> [Instructions to follow] Report every line of the listing below in which the string "will" appears.

> [Dataset records]
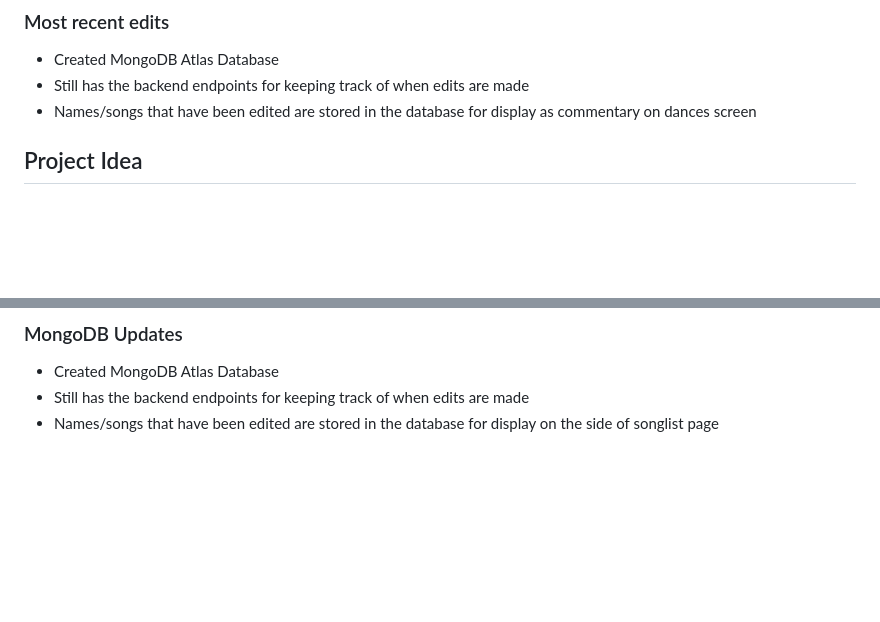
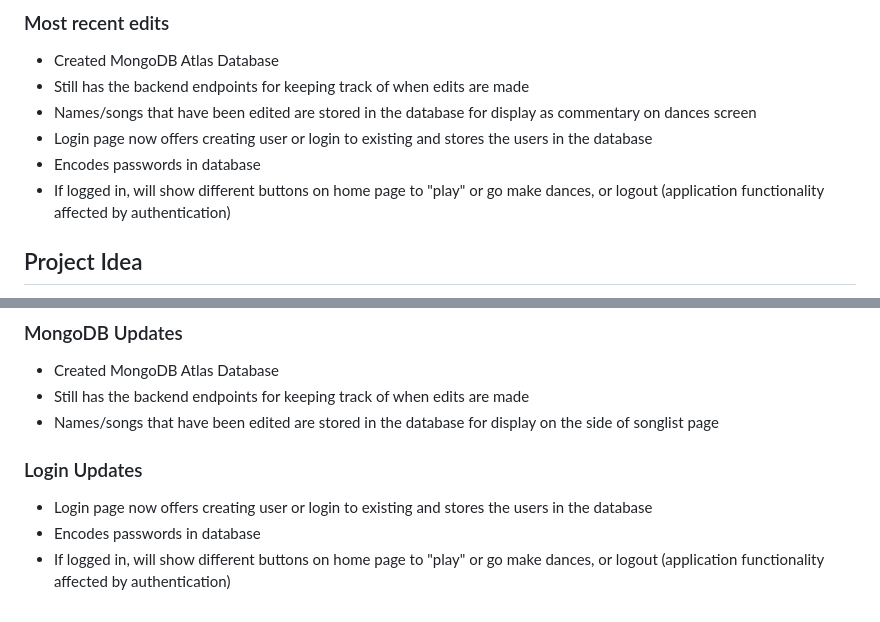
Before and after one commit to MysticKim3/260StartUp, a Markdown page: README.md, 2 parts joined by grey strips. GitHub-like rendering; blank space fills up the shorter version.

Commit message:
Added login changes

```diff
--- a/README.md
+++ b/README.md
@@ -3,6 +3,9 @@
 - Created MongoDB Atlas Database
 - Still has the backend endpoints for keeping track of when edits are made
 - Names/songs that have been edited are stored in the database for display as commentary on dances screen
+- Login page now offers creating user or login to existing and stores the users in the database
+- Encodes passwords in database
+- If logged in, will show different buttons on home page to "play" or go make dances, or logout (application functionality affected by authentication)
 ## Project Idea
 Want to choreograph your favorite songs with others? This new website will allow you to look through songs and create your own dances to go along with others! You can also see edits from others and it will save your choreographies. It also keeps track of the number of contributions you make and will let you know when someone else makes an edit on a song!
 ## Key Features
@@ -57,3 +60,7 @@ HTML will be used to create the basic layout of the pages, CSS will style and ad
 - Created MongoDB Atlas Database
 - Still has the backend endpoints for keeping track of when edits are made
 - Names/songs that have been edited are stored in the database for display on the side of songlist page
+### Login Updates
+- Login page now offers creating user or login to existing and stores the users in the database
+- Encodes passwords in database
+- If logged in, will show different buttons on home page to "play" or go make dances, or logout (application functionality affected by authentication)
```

> [Result]
+- If logged in, will show different buttons on home page to "play" or go make dances, or logout (application functionality affected by authentication)
 Want to choreograph your favorite songs with others? This new website will allow you to look through songs and create your own dances to go along with others! You can also see edits from others and it will save your choreographies. It also keeps track of the number of contributions you make and will let you know when someone else makes an edit on a song!
@@ -57,3 +60,7 @@ HTML will be used to create the basic layout of the pages, CSS will style and ad
+- If logged in, will show different buttons on home page to "play" or go make dances, or logout (application functionality affected by authentication)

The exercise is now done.